Silicon Based Wireless RFIC Design

For a complete list of EECS Colloquium lectures,
please visit:

Payam Heydari, Ph.D.
Professor, Electrical Engineering and Computer Science, UC Irvine

Location: McDonnell Douglas Engineering Auditorium


Wireless communication integrated circuits (ICs) once dominated by very fast, expensive processes, such as GaAs or other III-V technologies, are now realized in CMOS technologies. This talk provides an overview of recent advances in silicon-based RFIC design and future challenges in designing wideband wireless ICs in silicon technology.


Payam Heydari received the B.S. and M.S. degrees (with honors) in electrical engineering from the Sharif University of Technology, in 1992, 1995, respectively. He received the Ph.D. degree in electrical engineering from the University of Southern California, in 2001.

During the summer of 1997, he was with Bell-Labs, Lucent Technologies, Murray Hill, NJ, where he worked on noise analysis in deep submicron very large-scale integrated (VLSI) circuits. During the summer of 1998, he was with IBM T. J. Watson Research Center, Yorktown Heights, NY, where he worked on gradient-based optimization and sensitivity analysis of custom-integrated circuits. Since August 2001, he has been an Assistant Professor of Electrical Engineering at the University of California, Irvine, where his research interest is the design of high-speed analog, radio-frequency (RF), and mixed-signal integrated circuits.
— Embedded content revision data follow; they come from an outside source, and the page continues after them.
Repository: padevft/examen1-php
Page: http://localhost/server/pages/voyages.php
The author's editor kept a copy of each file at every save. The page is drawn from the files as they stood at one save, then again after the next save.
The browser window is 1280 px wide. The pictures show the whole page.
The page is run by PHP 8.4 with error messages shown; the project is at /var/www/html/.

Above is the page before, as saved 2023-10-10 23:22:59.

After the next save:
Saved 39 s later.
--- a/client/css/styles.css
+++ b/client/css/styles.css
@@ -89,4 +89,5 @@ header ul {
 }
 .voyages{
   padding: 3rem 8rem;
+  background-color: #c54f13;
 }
Dr. Heydari has received the 2005 National Science Foundation (NSF) CAREER Award, the 2005 IEEE Circuits and Systems Society Darlington Award, the 2005 Henry Samueli School of Engineering Teaching Excellence Award, the Best Paper Award at the 2000 IEEE International Conference on Computer Design (ICCD), the 2000 Honorable Mention Award from the Department of EE-Systems at the University of Southern California, and the 2001 Technical Excellence Award in the area of Electrical Engineering from the Association of Professors and Scholars of Iranian Heritage (APSIH). He was recognized as the 2004 Outstanding Faculty at the EECS Department of the University of California, Irvine. His name was included in the 2006 Who's Who in America.